Z Ahmad*

Department of Plastic Surgery, Royal Devon & Exeter Hospitals NHS Foundation Trust, UK

*Corresponding author: Z Ahmad, Department of Plastic Surgery, Royal Devon & Exeter Hospitals NHS Foundation Trust, Barracl Road, Exeter EX2 5DW, UK

Received: January 03, 2018; Accepted: February 05, 2018; Published: February 22, 2018


Over the last decade or so, the demand for so-called quick-fix treatments such as Botulinum toxin injections has continued to increase exponentially, on a par with the demand of cosmetic procedures. The benefit of having a nonsurgical, non-invasive procedure which patients can have during their lunchbreaks is an appealing one. In the UK, nurse practitioners, GPs, dermatologists and other medical practitioners as well as plastic surgeons are using Botulinum toxin in their daily practice for a myriad of disorders ranging from cervical dystonia, facial nerve palsy and multiple sclerosis as well as in private practice.
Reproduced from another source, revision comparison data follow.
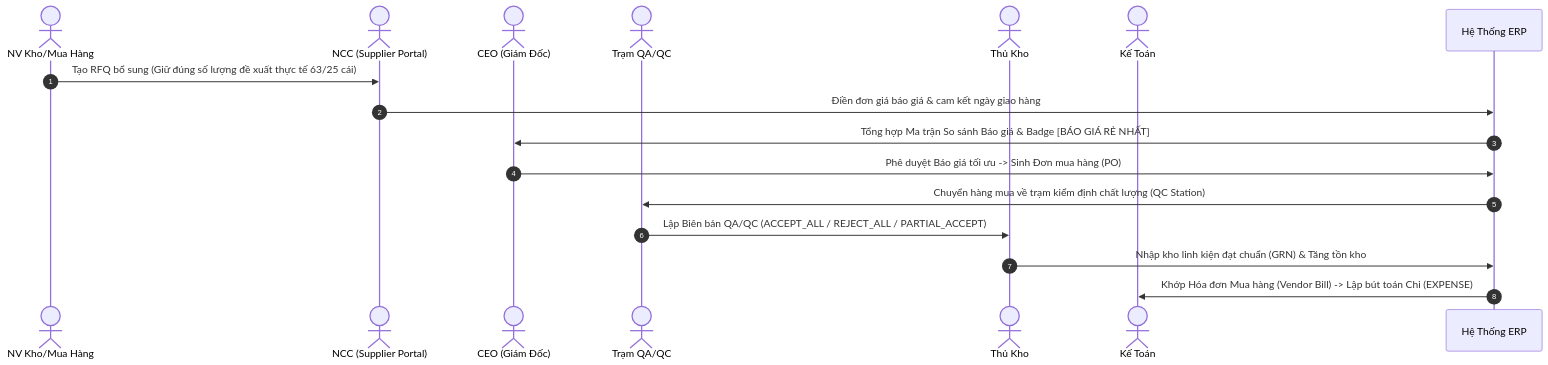
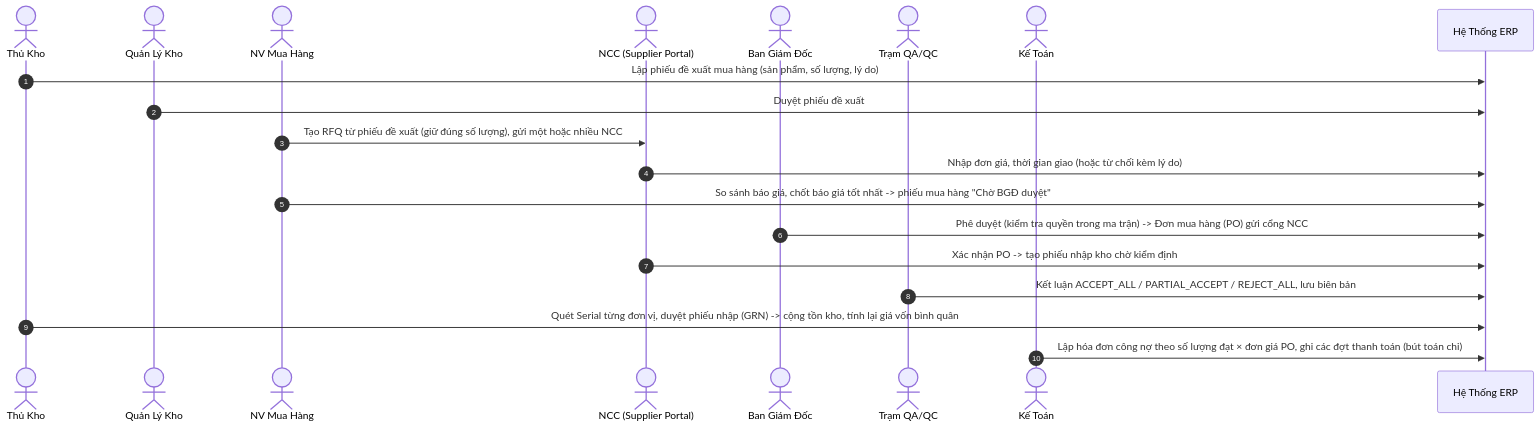
Before and after one commit to hoangmkid12/ERP_AetherPC: the second of 3 diagrams in README.md, drawn with Mermaid. The commit also changed other lines of this file, not shown here.

First line of the commit message:
docs(readme): cap nhat README theo ma nguon va bao cao hien tai

````diff
--- a/README.md
+++ b/README.md
@@ -145,19 +153,22 @@
 ```mermaid
 sequenceDiagram
     autonumber
-    actor NV Kho/Mua Hàng
+    actor Thủ Kho
+    actor Quản Lý Kho
+    actor NV Mua Hàng
     actor NCC (Supplier Portal)
-    actor CEO (Giám Đốc)
+    actor Ban Giám Đốc
     actor Trạm QA/QC
-    actor Thủ Kho
     actor Kế Toán
 
-    NV Kho/Mua Hàng->>NCC (Supplier Portal): Tạo RFQ bổ sung (Giữ đúng số lượng đề xuất thực tế 63/25 cái)
-    NCC (Supplier Portal)->>Hệ Thống ERP: Điền đơn giá báo giá & cam kết ngày giao hàng
-    Hệ Thống ERP->>CEO (Giám Đốc): Tổng hợp Ma trận So sánh Báo giá & Badge [BÁO GIÁ RẺ NHẤT]
-    CEO (Giám Đốc)->>Hệ Thống ERP: Phê duyệt Báo giá tối ưu -> Sinh Đơn mua hàng (PO)
-    Hệ Thống ERP->>Trạm QA/QC: Chuyển hàng mua về trạm kiểm định chất lượng (QC Station)
-    Trạm QA/QC->>Thủ Kho: Lập Biên bản QA/QC (ACCEPT_ALL / REJECT_ALL / PARTIAL_ACCEPT)
-    Thủ Kho->>Hệ Thống ERP: Nhập kho linh kiện đạt chuẩn (GRN) & Tăng tồn kho
-    Hệ Thống ERP->>Kế Toán: Khớp Hóa đơn Mua hàng (Vendor Bill) -> Lập bút toán Chi (EXPENSE)
+    Thủ Kho->>Hệ Thống ERP: Lập phiếu đề xuất mua hàng (sản phẩm, số lượng, lý do)
+    Quản Lý Kho->>Hệ Thống ERP: Duyệt phiếu đề xuất
+    NV Mua Hàng->>NCC (Supplier Portal): Tạo RFQ từ phiếu đề xuất (giữ đúng số lượng), gửi một hoặc nhiều NCC
+    NCC (Supplier Portal)->>Hệ Thống ERP: Nhập đơn giá, thời gian giao (hoặc từ chối kèm lý do)
+    NV Mua Hàng->>Hệ Thống ERP: So sánh báo giá, chốt báo giá tốt nhất -> phiếu mua hàng "Chờ BGĐ duyệt"
+    Ban Giám Đốc->>Hệ Thống ERP: Phê duyệt (kiểm tra quyền trong ma trận) -> Đơn mua hàng (PO) gửi cổng NCC
+    NCC (Supplier Portal)->>Hệ Thống ERP: Xác nhận PO -> tạo phiếu nhập kho chờ kiểm định
+    Trạm QA/QC->>Hệ Thống ERP: Kết luận ACCEPT_ALL / PARTIAL_ACCEPT / REJECT_ALL, lưu biên bản
+    Thủ Kho->>Hệ Thống ERP: Quét Serial từng đơn vị, duyệt phiếu nhập (GRN) -> cộng tồn kho, tính lại giá vốn bình quân
+    Kế Toán->>Hệ Thống ERP: Lập hóa đơn công nợ theo số lượng đạt × đơn giá PO, ghi các đợt thanh toán (bút toán chi)
 ```
````
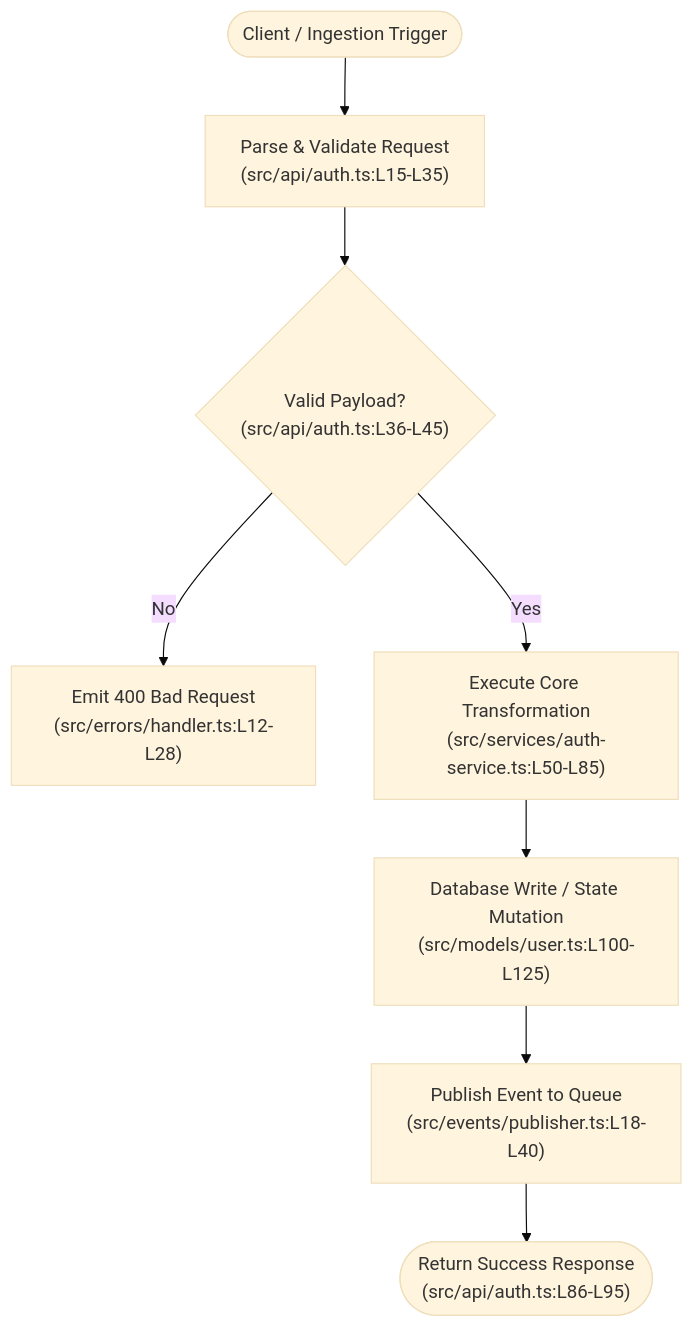
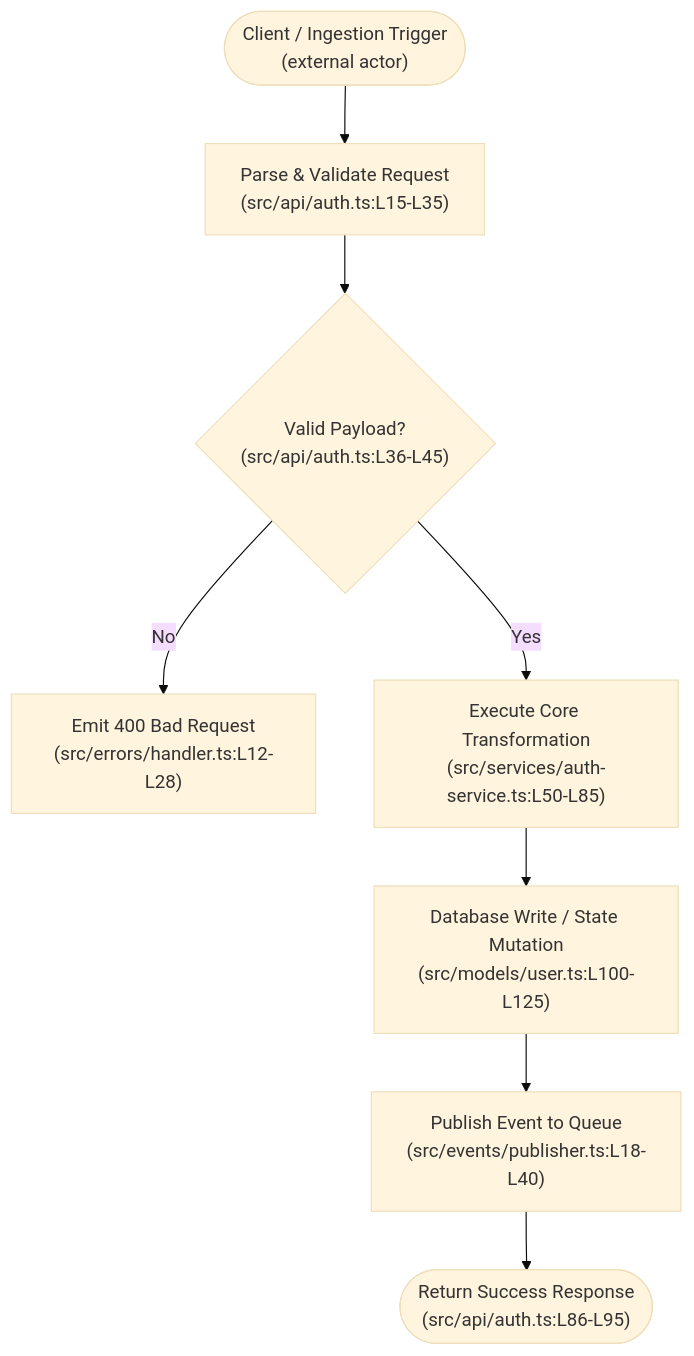
One commit to lxbachit03/base-harness-repo changed the diagram in docs-harness/templates/activity-diagram.md. Above: the diagram before and after it, drawn with Mermaid (base theme). The commit also changed other lines of this file and 59 other files, not shown here.

````diff
--- a/docs-harness/templates/activity-diagram.md
+++ b/docs-harness/templates/activity-diagram.md
@@ -15,20 +17,20 @@
 ```mermaid
 flowchart TD
     %% Entry Point
-    Start(["Client / Ingestion Trigger"]) --> Step1["Parse & Validate Request<br/>(src/api/auth.ts:L15-L35)"]
+    Start(["Client / Ingestion Trigger<br/>(external actor)"]) --> Step1["Parse & Validate Request<br/>(src/api/auth.ts:L15-L35)"]
     
     %% Processing & Validation
     Step1 --> Decision1{"Valid Payload?<br/>(src/api/auth.ts:L36-L45)"}
     
     Decision1 -- "No" --> ErrorHandler["Emit 400 Bad Request<br/>(src/errors/handler.ts:L12-L28)"]
     Decision1 -- "Yes" --> Step2["Execute Core Transformation<br/>(src/services/auth-service.ts:L50-L85)"]
     
     %% Persistence / Integration
     Step2 --> Step3["Database Write / State Mutation<br/>(src/models/user.ts:L100-L125)"]
     
     %% External Side Effects
     Step3 --> Step4["Publish Event to Queue<br/>(src/events/publisher.ts:L18-L40)"]
     
     %% Success Exit
     Step4 --> EndSuccess(["Return Success Response<br/>(src/api/auth.ts:L86-L95)"])
 ```
````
Increasing numbers of individuals both medically and non-medically qualified are attending facial rejuvenation courses and are as a result, administering it regularly. Once candidates have been assessed on the course, the individuals are deemed competent to administer Botulinum toxin and practice freely as non-surgical aesthetic practitioners, but are these individuals really aware of the potential fatal consequences of inappropriate use of this naturally occurring neuro-toxic substance?


The demand for Botulinum toxin is well known, but Botulinum toxin complications can arise if improperly administered [1]. Factors cited for the increasing demand in cosmetic procedures include, increased competition for corporate jobs, media pressure as well as vanity, in addition to quicker, cheaper, less invasive procedures when compared with cosmetic surgery [2]. The reasoning behind this increasing demand for looking good is that men and women are living more health-conscious lifestyles, and procedures such as Botulinum toxin injections are a way for individuals to maintain the same physical energy and youthful feeling on the outside that they feel on the inside [2]. In the US alone last year 16 people suffered were reported to have died to the sequelae of Botulinum toxin injections. More regulations are necessary in regard to its competent and safe use particularly in the UK where anyone can administer this potentially fatal toxin.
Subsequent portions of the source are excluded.